First month of serious training-The good, the not so good and the unusual.
My training is so different now that I am mostly based in Munich, I am structuring my own day so I have been able to really up my volume and have been getting some great results in the gym and on the bike. Swim and run are getting there slowly but surely.
The good– I have 4 key lifts that I monitor my weights on in terms of strength development, back squat, deadlift, bench press and pendlay row. My new coach programs in testing for me and also testing sets so I am more up to date on improvements, which is working really well. I have hit 3 reps for what was previously my 1 rep max on ¾ of these exercises so I am really looking forward to next full testing to see if I can hit some PBs.

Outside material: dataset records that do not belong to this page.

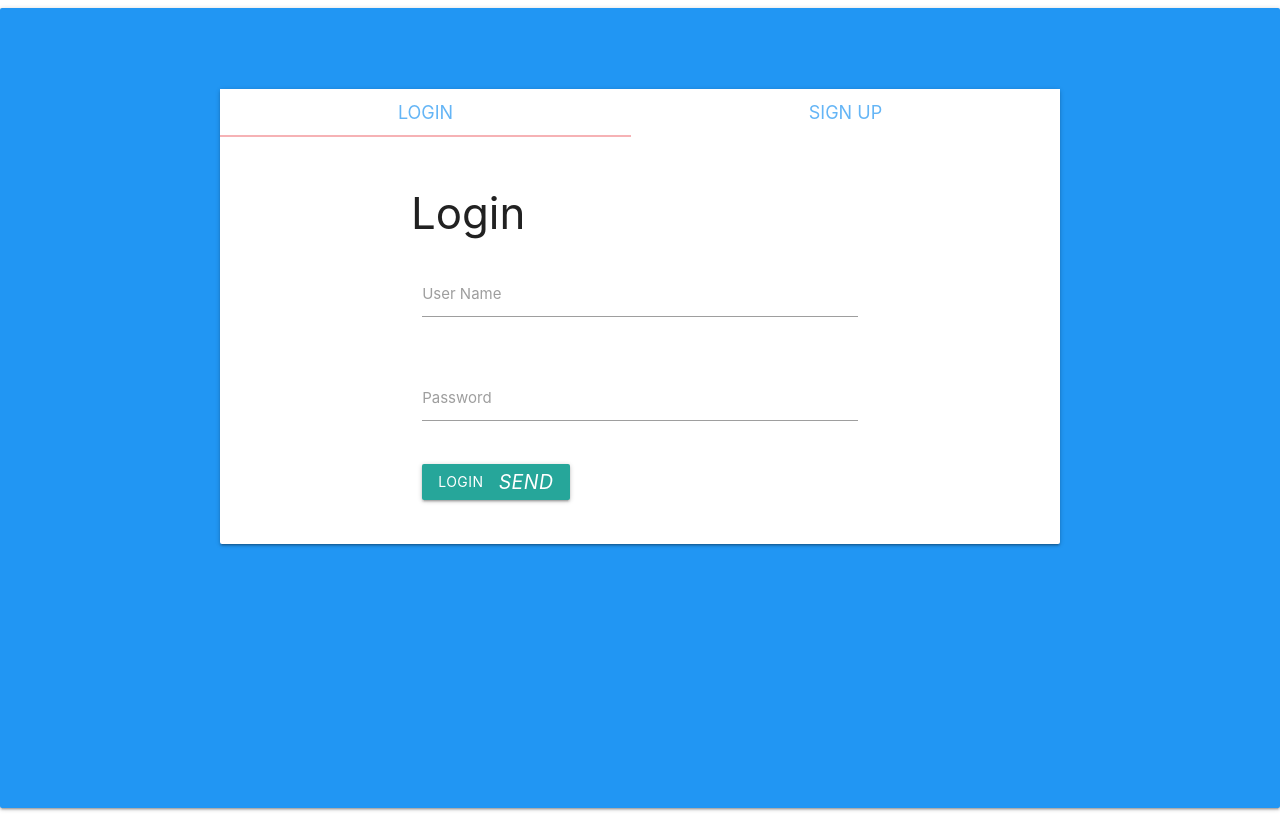
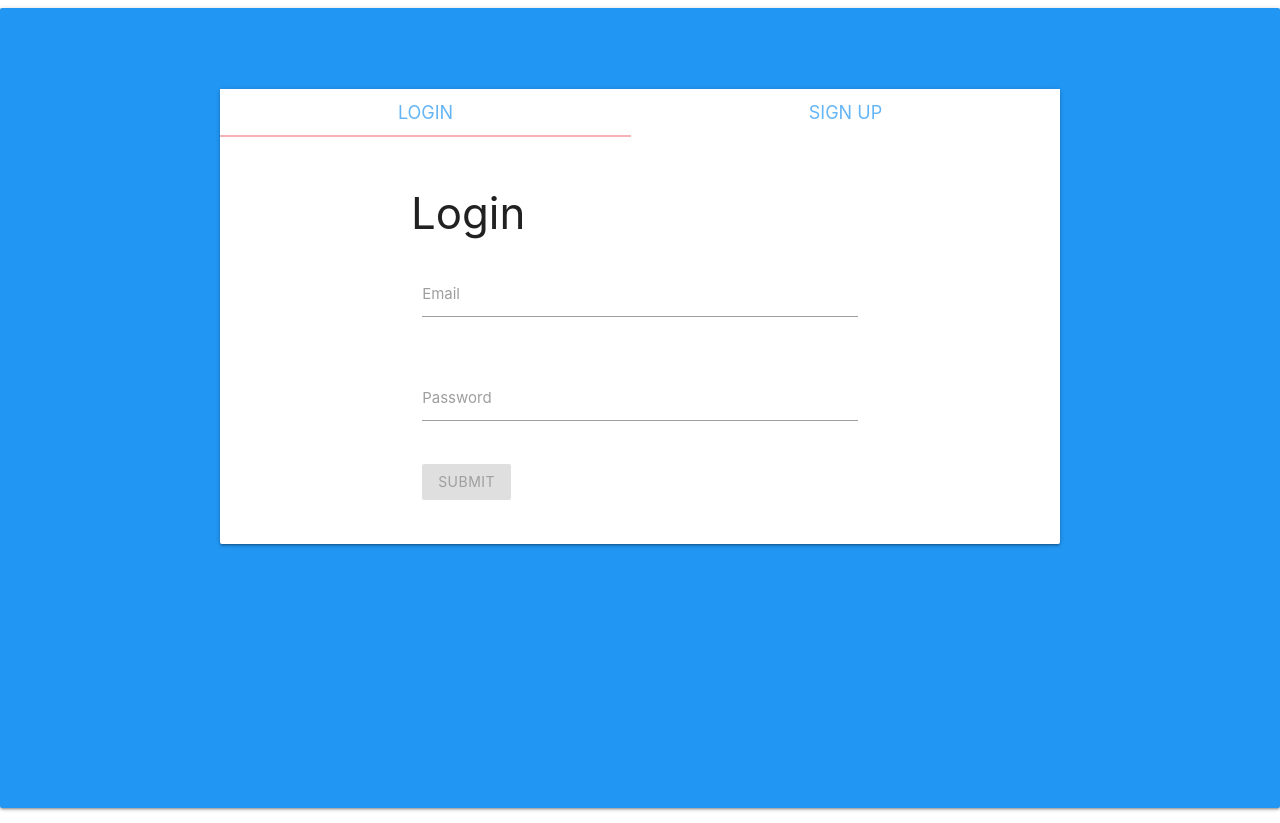
Before and after one commit to hmatwiejczyk/awesomechat-fe, an Angular app: page / in a window 1280 px wide. Built offline with nearby package versions, Linux system fonts and the light colour scheme.

Commit message:
add login service and component

```diff
--- a/src/app/components/login/login.component.html
+++ b/src/app/components/login/login.component.html
@@ -2,26 +2,38 @@
   <div class="row">
     <div class="col s10 offset-s1">
       <h3>Login</h3>
-        <form class="col s12">
+
+      <form class="col s12"
+        [formGroup]="loginForm"
+        (ngSubmit)="login()"
+        novalidate>
         <div class="row">
           <div class="input-field col s12">
-              <input id="user_name"
-                type="text">
-              <label for="user_name">User Name</label>
+            <input formControlName="email"
+              type="email">
+            <label>Email</label>
+            <span *ngIf="displayError('email')"
+              class="error">
+              {{displayError('email')}}
+            </span>
           </div>
         </div>
         <div class="row">
           <div class="input-field col s12">
-              <input id="password"
+            <input formControlName="password"
               type="password">
-              <label for="password">Password</label>
+            <label>Password</label>
+            <span *ngIf="displayError('password')"
+              class="error">
+              {{displayError('password')}}
+            </span>
           </div>
         </div>
 
-          <button class="btn waves-effect waves-light"
+        <button class="btn"
+          [disabled]="submitDisabled()"
           type="submit"
-            name="action">Login
-            <i class="material-icons right">send</i>
+          name="action">Submit
         </button>
       </form>
     </div>
--- a/src/app/components/login/login.component.ts
+++ b/src/app/components/login/login.component.ts
@@ -1,4 +1,9 @@
 import { Component, OnInit } from '@angular/core';
+import { AuthService } from 'src/app/services/auth/auth.service';
+import { FormGroup, FormBuilder, Validators } from '@angular/forms';
+import { IUserVTO } from 'src/app/models/user.models';
+import * as customValidators from '../../helpers/validators';
+import { Router } from '@angular/router';
 
 @Component({
   selector: 'app-login',
@@ -6,10 +11,64 @@ import { Component, OnInit } from '@angular/core';
   styleUrls: ['./login.component.scss']
 })
 export class LoginComponent implements OnInit {
-
-  constructor() { }
+  loginForm: FormGroup;
+  errorBE: object;
+  constructor(
+    private authService: AuthService,
+    private formBuilder: FormBuilder,
+    private router: Router
+  ) {}
 
   ngOnInit() {
+    this.initForm();
+  }
+
+  initForm() {
+    this.loginForm = this.formBuilder.group({
+      email: ['', [Validators.email, Validators.required]],
+      password: ['', [customValidators.integerValidator, Validators.required]],
+    });
+  }
+
+  login() {
+    const body: IUserVTO = this.loginForm.value;
+    this.authService.loginUser(body).subscribe(
+       data => {
+        this.loginForm.reset();
+       this.router.navigate(['streams']);
+      },
+      err => {
+        this.errorBE = err.error;
+      }
+    );
+  }
+
+  displayError(value: string): string {
+    const formControl = this.loginForm.controls[value];
+    let message = '';
+    if (this.errorBE) {
+      Object.keys(this.errorBE).map(k => {
+        if (k === value) {
+          message = this.errorBE[k];
+        }
+      });
+    }
+    const errors = formControl.errors;
+    if (errors) {
+      this.errorBE = {};
+      if (errors.required && formControl.touched) {
+        message = 'This field is required';
+      } else if (errors.email) {
+        message = 'Use proper email format';
+      } else if (errors.invalidNumber) {
+        message = 'Use only numbers';
+      }
+    }
+    return message;
+  }
+
+  submitDisabled() {
+    return !this.loginForm.valid;
   }
 
 }
--- a/src/app/components/signup/signup.component.ts
+++ b/src/app/components/signup/signup.component.ts
@@ -3,7 +3,6 @@ import { AuthService } from 'src/app/services/auth/auth.service';
 import { FormGroup, FormBuilder, Validators } from '@angular/forms';
 import { IUserVTO } from 'src/app/models/user.models';
 import * as customValidators from '../../helpers/validators';
-import { Observable, Subject, BehaviorSubject } from 'rxjs';
 import { Router } from '@angular/router';
 
 @Component({
@@ -41,7 +40,7 @@ export class SignupComponent implements OnInit {
        data => {
         this.signupForm.reset();
         this.showSpinner = false;
-       this.router.navigate(['streams']);
+       this.router.navigate(['login']);
       },
       err => {
         this.showSpinner = false;
--- a/src/app/services/auth/auth.service.ts
+++ b/src/app/services/auth/auth.service.ts
@@ -15,4 +15,7 @@ export class AuthService {
   signupUser(body: IUserVTO): Observable<any> {
     return this.http.post(`${BASE_URL}/signup`, body);
   }
+  loginUser(body: IUserVTO): Observable<any> {
+    return this.http.post(`${BASE_URL}/login`, body);
+  }
 }
```
Lines whose indentation alone changed are shown as unchanged.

The not so good– I have never had to contend with weather for such prolonged periods! Seriously, it snows in England and you might get a day or 2 where you don’t want to train out side. Here I am lucky to get 2 days a week it is suitable to cycle and run outside between the snow and cold. My turbo trainer is getting a lot of use (probably why my bike stats are getting so much better!) running however is hard work. I don’t like treadmill running so psychologically it is tough to make myself go and do (and freakishly hot in the non-aircon gym) but needs must going forward until the spring comes.
19 weeks to go now so no excuses!
The unusual– I have been working in fitness for around 12 years now, I have worked and trained in loads of gyms and find the setting very natural and comfortable now for the most part. However, stepping into my local swimming pool in Munich was so far outside my comfort zone.
I don’t know what all the signs mean, I can’t work out how to use the lockers (I still can’t work this out and have yet to actually lock my things away), I got lost on the way to the pool and then could only find the men’s toilets. Oh and have I mentioned it’s a massive communal changing room so half of this I was doing in just my swimming costume and wandering about?
Now it’s a beautiful old pool, super local to where I live and really quiet in the day so its not all bad. After a few weeks I have worked it out a little…well I think I have, honestly, I could still be getting it wrong but I manage to get in the pool and get a session done so that’s all I need right now!
More fitting for context of this blog is that this experience really made me think;
The difficulty I was having for the first few weeks is exactly how people feel when then come into new classes, gyms or personal training for the first time. We as trainers talk in language they don’t understand, they don’t know which way to go or what to do when they get there. They don’t know how it is going to feel and that is scary! I can totally see why people keep trying to start getting fit and don’t commit to joining anywhere (or go back to something they already tried and didn’t stick to-because it’s comfortable even if not working), because if every new gym or place you go to gives you that fear and uncertainty it is natural to want to run away.
There are 2 takeaways here:
It takes time to get past the “new things nerves” and to adapt to change and learn if you like something. Making an instant decision, especially if you have been nervous to go initially as this will heavily influence your opinion overall, can often stop you from seeing the potential good points. Much like me at the pool, when I first arrived all I could feel was the fear of the fact I could possibly be accidentally getting changed in the mens changing room! Even when I got home and started planning my sessions in for the week I got nervous about going back and looked for other options. Convincing myself that it was the most convenient options and I needed to try again was the best decision I could have made. Now when I go I notice the good points. I like the paintwork and the architecture, I like that the staff now know that I am trying to talk German and humor me before replying in English! So if you have decided to you want to do something or go somewhere new, remember that change is often scary and keeping in mind why you wanted to do it in the first place is massively important until you settle into a rhythm with it. If you still don’t like it, then that is when to adapt and change what you are doing. Don’t let fear detract from why you started!
Second point here is that I really believe that we have a responsibility as an industry to remove this barrier and the fear around starting something new for people. This is something we are working really hard on within the Strive Fitness Team and I hope that we are starting to combat.
I often read of people’s experiences within gyms and classes or over hear how personal trainers talk to new people and I can 100% see why people think fitness is an unapproachable industry.
If you are a personal trainer reading this your words matter, as does your delivery of those words. I know over the course of my career I have definitely got this wrong and can think of a few times I would go back and change how I approached a situation. That is part of the learning progress and I am sure the other trainers will agree, we are all human and sometimes we get things wrong!
But being mindful that what you say especially to someone just starting their journey can be the difference between them achieving health and fitness or not. Between them coming back or paying for a years membership that never gets used. Taking the courage to ask you for help might be the one time they are brave enough, treat it that with care and respect and you can’t go too far wrong.
“Don’t shrink, don’t puff up, just stand your sacred ground” -Brené Brown